*** SUPPLIED INFORMATION ***

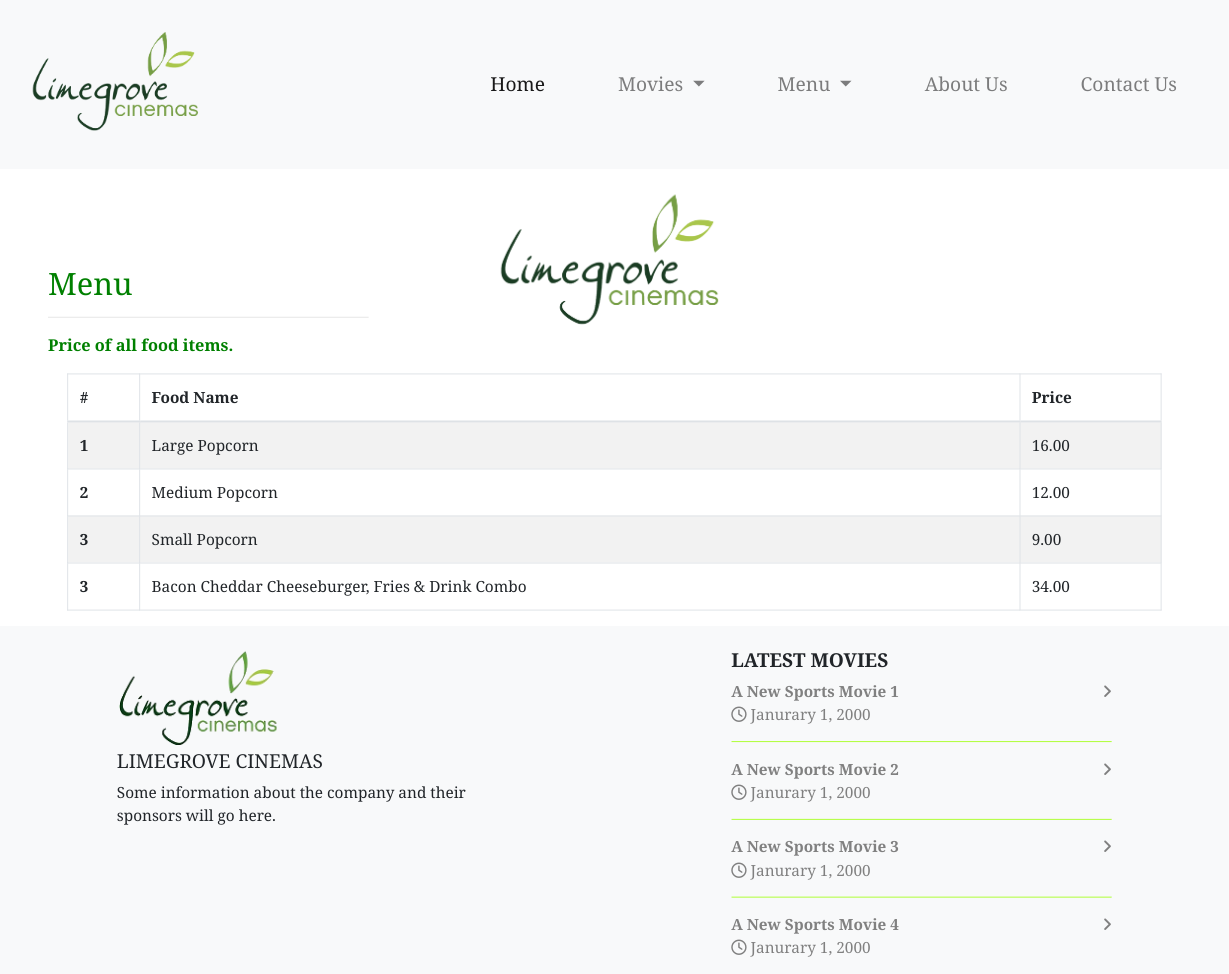
Repository: SimplyZacc/movie-web-template
Page: http://localhost/
These files come from the project's save history. The page is drawn as it stood at one moment and after the next save; the edit follows.
The browser window is 1280 px wide. The pictures show the whole page, at 96% of full size.
Some web libraries are served in a nearby version. The page is run by PHP 8.4 with error messages shown; the project is at /var/www/html/.

Above is the page before, as saved 2020-06-28 23:11:49.

### index.php
<?php
//set page vars
$title = "Index";
//include page header
include "templates/header.php";
?>

<div class="contact-head">
    <div class="contact-head-body">
        <h2>Menu</h2>
        <hr>
        <p>Price of all food items.</p>
    </div>
</div>

<div class="container">
    <div class="row">
        <table class="table table-striped table-bordered">
            <thead>
                <tr>
                    <th scope="col">#</th>
                    <th scope="col">Food Name</th>
                    <th scope="col">Price</th>
                </tr>
            </thead>
            <tbody>
                <tr>
                    <th scope="row">1</th>
                    <td>Large Popcorn</td>
                    <td>16.00</td>
                </tr>
                <tr>
                    <th scope="row">2</th>
                    <td>Medium Popcorn</td>
                    <td>12.00</td>
                </tr>
                <tr>
                    <th scope="row">3</th>
                    <td>Small Popcorn</td>
                    <td>9.00</td>
                </tr>
                <tr>
                    <th scope="row">3</th>
                    <td>Bacon Cheddar Cheeseburger, Fries & Drink Combo</td>
                    <td>34.00</td>
                </tr>
            </tbody>
        </table>
    </div>
</div>

<?php include "templates/footer.php";?>

### templates/header.php
<?php
session_start();
?>
<!DOCTYPE html>
<html lang="en">

<head>
    <meta charset="UTF-8">
    <meta name="viewport" content="width=device-width, initial-scale=1.0">

    <title>
        <?php
        $default_header = "Limegrove Cinemas";
        if (isset($title)) {
            echo "Limegrove Cinemas - " . $title;
        } else {
            echo $default_header;
        }
        ?>
    </title>

    <!-- CSS -->
    <link rel="stylesheet" href="https://stackpath.bootstrapcdn.com/bootstrap/4.4.1/css/bootstrap.min.css" integrity="sha384-Vkoo8x4CGsO3+Hhxv8T/Q5PaXtkKtu6ug5TOeNV6gBiFeWPGFN9MuhOf23Q9Ifjh" crossorigin="anonymous">
    <link rel="stylesheet" href="assets/css/styles.css">
    <link rel="stylesheet" href="movie-web-template/assets/css/styles.css">

    <!-- JavaScript -->
    <script src="https://code.jquery.com/jquery-3.4.1.slim.min.js" integrity="sha384-J6qa4849blE2+poT4WnyKhv5vZF5SrPo0iEjwBvKU7imGFAV0wwj1yYfoRSJoZ+n" crossorigin="anonymous"></script>
    <script src="https://cdn.jsdelivr.net/npm/popper.js@1.16.0/dist/umd/popper.min.js" integrity="sha384-Q6E9RHvbIyZFJoft+2mJbHaEWldlvI9IOYy5n3zV9zzTtmI3UksdQRVvoxMfooAo" crossorigin="anonymous"></script>
    <script src="https://stackpath.bootstrapcdn.com/bootstrap/4.4.1/js/bootstrap.min.js" integrity="sha384-wfSDF2E50Y2D1uUdj0O3uMBJnjuUD4Ih7YwaYd1iqfktj0Uod8GCExl3Og8ifwB6" crossorigin="anonymous"></script>
    <script src="https://kit.fontawesome.com/e9662c41f5.js" crossorigin="anonymous"></script>

</head>

<body>

    <nav class="navbar navbar-expand-lg navbar-light bg-light">
        <button class="navbar-toggler" type="button" data-toggle="collapse" data-target="#navbarSupportedContent" aria-controls="navbarSupportedContent" aria-expanded="false" aria-label="Toggle navigation">
            <i class="fas fa-bars"></i>
        </button>

        <div class="collapse navbar-collapse" id="navbarSupportedContent">
            <ul class="navbar-nav mr-auto">
                <a class="navbar-brand" href="index.php"><img src="assets/images/lgcgreenlogo.png" alt="Cinema Logo" style="width: auto;height: 150px"></a>

            </ul>

            <ul class="navbar-nav navbar-right">

                <li class="nav-item active p-r-10">
                    <a class="nav-link" href="index.php">Home <span class="sr-only">(current)</span></a>
                </li>
                <li class="nav-item dropdown p-r-10">
                    <a class="nav-link dropdown-toggle" href="movie.php" id="navbarDropdown" role="button" data-toggle="dropdown" aria-haspopup="true" aria-expanded="false">
                        Movies
                    </a>
                    <div class="dropdown-menu" aria-labelledby="navbarDropdown">
                        <a class="dropdown-item" href="movie.php">Popular</a>
                        <a class="dropdown-item disabled" href="#">Recently Added</a>
                        <a class="dropdown-item disabled" href="#">Soon Added</a>
                    </div>
                </li>
                <li class="nav-item dropdown p-r-10">
                    <a class="nav-link dropdown-toggle" href="movie.php" id="navbarDropdown" role="button" data-toggle="dropdown" aria-haspopup="true" aria-expanded="false">
                        Menu
                    </a>
                    <div class="dropdown-menu" aria-labelledby="navbarDropdown">
                        <a class="dropdown-item" href="movie.php">Food</a>
                        <a class="dropdown-item disabled" href="#">Drinks</a>
                    </div>
                </li>

                <li class="nav-item ">
                    <a class="nav-link" href="aboutus.php">About Us</a>
                </li>

                <li class="nav-item p-r-10">
                    <a class="nav-link" href="contactus.php">Contact Us</a>
                </li>

                <!--
                <li class="nav-item p-r-10">
                    <a class="nav-link" href="blog.php">Blog</a>
                </li>
                -->
            </ul>

        </div>
    </nav>

### templates/footer.php
<footer class="page-footer font-small pt-4 bg-light" style="height: 100%;">

    <div class="container-fluid text-center text-md-left">

        <div class="row">

            <div class="col-md-1"></div>

            <div class="col-sm-12 col-md-4 mt-md-0 mt-3">

                <img src="assets/images/lg-nbg.png" alt="">
                <h5 class="text-uppercase">Limegrove Cinemas</h5>
                <p style="height: 100px">Some information about the company and their sponsors will go here.</p>

            </div>

            <div class="col-2"></div>

            <hr class="clearfix w-100 d-md-none pb-3">

            <div class="col-md-4 col-sm-12 mb-md-0 mb-3">

                <h5 class="text-uppercase bold">Latest Movies</h5>

                <ul class="list-unstyled grey">
                    <li>
                        <a href="movie.php" class="footer-link">A New Sports Movie 1 <span style="float: right"><i class="fas fa-angle-right"></i></span></a>
                        <br>
                        <p><i class="far fa-clock"></i> Janurary 1, 2000</p>
                    </li>
                    <hr style="border-color: greenyellow;">
                    <li>
                        <a href="movie.php" class="footer-link">A New Sports Movie 2 <span style="float: right"><i class="fas fa-angle-right"></i></span></a>
                        <br>
                        <p><i class="far fa-clock"></i> Janurary 1, 2000</p>
                    </li>
                    <hr style="border-color: greenyellow;">
                    <li>
                        <a href="movie.php" class="footer-link">A New Sports Movie 3 <span style="float: right"><i class="fas fa-angle-right"></i></span></a>
                        <br>
                        <p><i class="far fa-clock"></i> Janurary 1, 2000</p>
                    </li>
                    <hr style="border-color: greenyellow;">
                    <li>
                        <a href="movie.php" class="footer-link">A New Sports Movie 4 <span style="float: right"><i class="fas fa-angle-right"></i></span></a>
                        <br>
                        <p><i class="far fa-clock"></i> Janurary 1, 2000</p>
                    </li>
                </ul>

            </div>

        </div>

    </div>

</footer>

</body>

</html>

### assets/css/styles.css
* {
    font-family: Cambria, Cochin, Georgia, Times, 'Times New Roman', serif;
}

.bold {
    font-weight: bold;
}

.center {
    text-align: center;
}

.hr {
    border-color: whitesmoke;
}

.grey {
    color: grey;
}

.margin-t-20 {
    margin-top: 20px;
}

.margin-b-20 {
    margin-bottom: 20px;
}

.footer-link {
    font-weight: bold;
    text-decoration: none;
    color: grey;
}

.footer-link:hover {
    text-decoration: none;
    color: #13df13;
    transition-duration: 0.5s;
}

.navbar-nav>li {
    padding-left: 30px;
    padding-right: 30px;
    font-size: 20px;
}


/****************************************** Contact Us Page ******************************************/

.contact-head {
    height: 100%;
    width: 100%;
    background-image: url('/assets/images/lgcgreenlogo.png');
    background-position-x: center;
    background-repeat: no-repeat;
    background-size: contain;
}

.contact-head-body {
    font-weight: bold;
    font-size: 17px;
    color: green;
    width: 30%;
    padding-left: 50px;
    padding-top: 100px;
}

.contact-body {
    height: 700px;
    background-color: rgb(241, 241, 241);
}

.contact-body-sub {
    width: 90%;
    margin-left: auto;
    margin-right: auto;
}

.contact-right {
    float: right;
    width: 35%;
}

.contact-left {
    float: left;
    width: 65%;
}

.contact-card {
    margin-top: 30px;
}

.contact-form-info {
    margin-top: 30px;
    background-color: white;
    width: 80%;
}

.contact-form-info2 {
    padding-left: 30px;
}

.contact-form-text {
    padding-top: 10px;
}

.contact-form-button {
    margin-top: 20px;
    margin-bottom: 30px;
}

.contact-form-input {
    width: 80%;
    border: none;
    outline: none;
    border-bottom: 2px solid grey;
    background-color: transparent;
    cursor: default;
}

.contact-form-input:hover {
    border-bottom: 2px solid #13df13;
    transition-duration: 0.5s;
}

.contact-form-textbox {
    width: 80%;
    height: 200px;
    border: none;
    outline: none;
    border-bottom: 2px solid grey;
    background-color: transparent;
    cursor: default;
}

.contact-form-textbox:hover {
    border-bottom: 2px solid #13df13;
    transition-duration: 0.5s;
}


/****************************************** About Us Page ******************************************/

.about-body {
    height: 100%;
    margin-top: 30px;
}

.about-body-inside {
    width: 80%;
    margin-left: auto;
    margin-right: auto;
}


/****************************************** Blog Page ******************************************/

.poster {
    border-radius: 50px;
    background-color: rgb(216, 216, 216);
    height: auto;
    width: 100%;
}

.poster-img {
    border-radius: 50px;
    margin-top: 10px;
    margin-bottom: 10px;
    width: 90% !important;
    height: 200px;
}

.blog-title {
    color: rgb(77, 75, 75);
    font-weight: bold;
    font-family: Arial, Helvetica, sans-serif;
    font-size: 22px;
}

.poster-txt {
    margin-left: 10px;
    margin-right: 10px;
}

.blog-info {
    font-size: 20px;
}

.blog-text {
    margin-top: 10px;
    margin-bottom: 10px;
    color: rgb(129, 129, 129);
    font-family: Arial, Helvetica, sans-serif;
}

.blog-button {
    width: 80%;
    height: 30px;
    margin-top: 10px;
    margin-bottom: 20px;
    border-radius: 50px;
    margin-left: auto;
    margin-right: auto;
    border: none;
    color: black;
}

.blog-button:hover {
    transition-duration: 1s;
    background-color: #13df13;
    color: white;
}


/****************************************** Blog Post Page ******************************************/

.blog-post {
    width: 100%;
    margin-bottom: 20px;
    margin-top: 20px;
}

.blog-post-img {
    width: 90%;
    height: auto;
    margin: auto;
    text-align: center;
}

.blog-post-header {
    width: 90%;
    text-align: center;
    margin: auto;
    font-weight: bolder;
    color: rgb(77, 75, 75);
    font-family: Arial, Helvetica, sans-serif;
}

.blog-post-info {
    text-align: center;
    width: 90%;
    margin: auto;
    color: rgb(129, 129, 129);
    font-family: Arial, Helvetica, sans-serif;
}

.blog-button2 {
    width: 80%;
    height: 30px;
    margin-top: 10px;
    margin-bottom: 20px;
    border-radius: 50px;
    border: none;
    color: black;
}

.blog-button2:hover {
    transition-duration: 1s;
    background-color: #13df13;
    color: white;
}


/****************************************** Movie Pages ******************************************/

.movie-border {
    width: 100%;
    margin-bottom: 20px;
    height: 300px;
}

.movie-inside {
    width: 95%;
    height: 90%;
    margin: 20px;
}

.movie-info-bottom {}

After the next save:
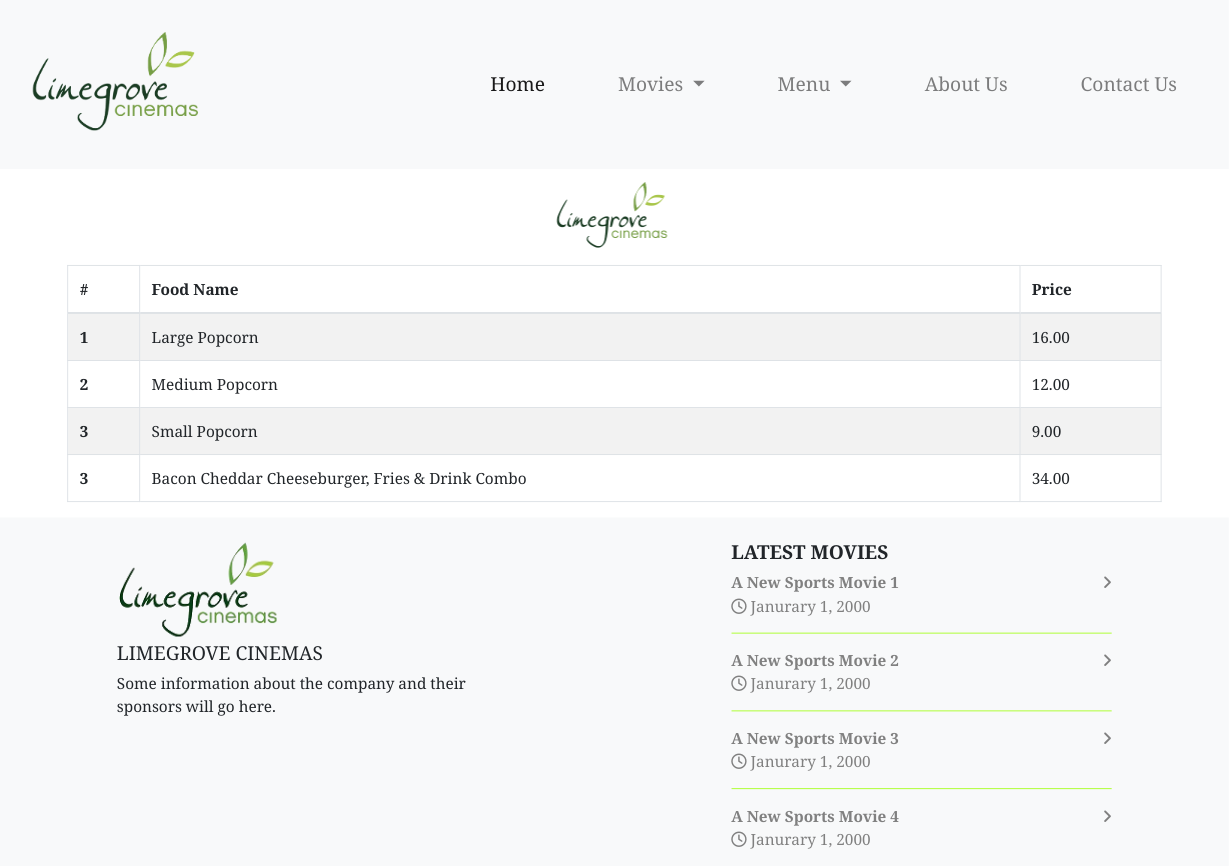
Saved 9 s later.
--- a/index.php
+++ b/index.php
@@ -7,9 +7,6 @@ include "templates/header.php";
 
 <div class="contact-head">
     <div class="contact-head-body">
-        <h2>Menu</h2>
-        <hr>
-        <p>Price of all food items.</p>
     </div>
 </div>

*** End of SUPPLIED INFORMATION ***

Only a number is wanted here: how many lines of the material contain the string "left".

10